◆ WORK ORDER ◆
What follows is a set of records; give them all back exactly.

◆ RECORDS PROVIDED ◆
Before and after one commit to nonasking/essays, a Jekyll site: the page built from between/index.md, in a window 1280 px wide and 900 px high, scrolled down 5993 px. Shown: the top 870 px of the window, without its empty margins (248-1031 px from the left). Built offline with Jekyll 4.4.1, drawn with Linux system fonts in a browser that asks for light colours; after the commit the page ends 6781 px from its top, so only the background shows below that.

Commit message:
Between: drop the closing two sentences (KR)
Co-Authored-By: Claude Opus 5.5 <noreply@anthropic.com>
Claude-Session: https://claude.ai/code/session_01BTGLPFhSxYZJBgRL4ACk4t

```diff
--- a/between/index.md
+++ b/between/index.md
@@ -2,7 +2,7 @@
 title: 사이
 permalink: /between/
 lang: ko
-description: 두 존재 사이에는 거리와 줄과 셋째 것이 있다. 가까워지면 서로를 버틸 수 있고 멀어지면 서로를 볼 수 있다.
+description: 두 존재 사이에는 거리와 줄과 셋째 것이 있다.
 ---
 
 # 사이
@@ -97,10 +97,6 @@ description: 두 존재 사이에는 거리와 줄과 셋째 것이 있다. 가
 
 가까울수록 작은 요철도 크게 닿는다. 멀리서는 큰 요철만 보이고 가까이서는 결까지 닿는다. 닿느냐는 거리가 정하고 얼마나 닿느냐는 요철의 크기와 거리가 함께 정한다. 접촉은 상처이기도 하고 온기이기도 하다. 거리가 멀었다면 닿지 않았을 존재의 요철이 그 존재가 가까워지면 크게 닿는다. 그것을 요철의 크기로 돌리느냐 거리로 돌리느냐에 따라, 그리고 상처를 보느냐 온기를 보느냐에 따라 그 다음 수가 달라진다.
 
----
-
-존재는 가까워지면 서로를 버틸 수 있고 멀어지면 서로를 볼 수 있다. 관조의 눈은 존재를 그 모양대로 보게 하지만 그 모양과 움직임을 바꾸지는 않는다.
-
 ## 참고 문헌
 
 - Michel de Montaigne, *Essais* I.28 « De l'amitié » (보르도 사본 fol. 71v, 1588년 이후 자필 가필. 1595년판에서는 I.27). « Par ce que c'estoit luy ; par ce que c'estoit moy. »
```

◆ COMPLETED TASK ◆
Before and after one commit to nonasking/essays, a Jekyll site: the page built from between/index.md, in a window 1280 px wide and 900 px high, scrolled down 5993 px. Shown: the top 870 px of the window, without its empty margins (248-1031 px from the left). Built offline with Jekyll 4.4.1, drawn with Linux system fonts in a browser that asks for light colours; after the commit the page ends 6781 px from its top, so only the background shows below that.

Commit message:
Between: drop the closing two sentences (KR)
Co-Authored-By: Claude Opus 5.5 <noreply@anthropic.com>
Claude-Session: https://claude.ai/code/session_01BTGLPFhSxYZJBgRL4ACk4t

```diff
--- a/between/index.md
+++ b/between/index.md
@@ -2,7 +2,7 @@
 title: 사이
 permalink: /between/
 lang: ko
-description: 두 존재 사이에는 거리와 줄과 셋째 것이 있다. 가까워지면 서로를 버틸 수 있고 멀어지면 서로를 볼 수 있다.
+description: 두 존재 사이에는 거리와 줄과 셋째 것이 있다.
 ---
 
 # 사이
@@ -97,10 +97,6 @@ description: 두 존재 사이에는 거리와 줄과 셋째 것이 있다. 가
 
 가까울수록 작은 요철도 크게 닿는다. 멀리서는 큰 요철만 보이고 가까이서는 결까지 닿는다. 닿느냐는 거리가 정하고 얼마나 닿느냐는 요철의 크기와 거리가 함께 정한다. 접촉은 상처이기도 하고 온기이기도 하다. 거리가 멀었다면 닿지 않았을 존재의 요철이 그 존재가 가까워지면 크게 닿는다. 그것을 요철의 크기로 돌리느냐 거리로 돌리느냐에 따라, 그리고 상처를 보느냐 온기를 보느냐에 따라 그 다음 수가 달라진다.
 
----
-
-존재는 가까워지면 서로를 버틸 수 있고 멀어지면 서로를 볼 수 있다. 관조의 눈은 존재를 그 모양대로 보게 하지만 그 모양과 움직임을 바꾸지는 않는다.
-
 ## 참고 문헌
 
 - Michel de Montaigne, *Essais* I.28 « De l'amitié » (보르도 사본 fol. 71v, 1588년 이후 자필 가필. 1595년판에서는 I.27). « Par ce que c'estoit luy ; par ce que c'estoit moy. »
```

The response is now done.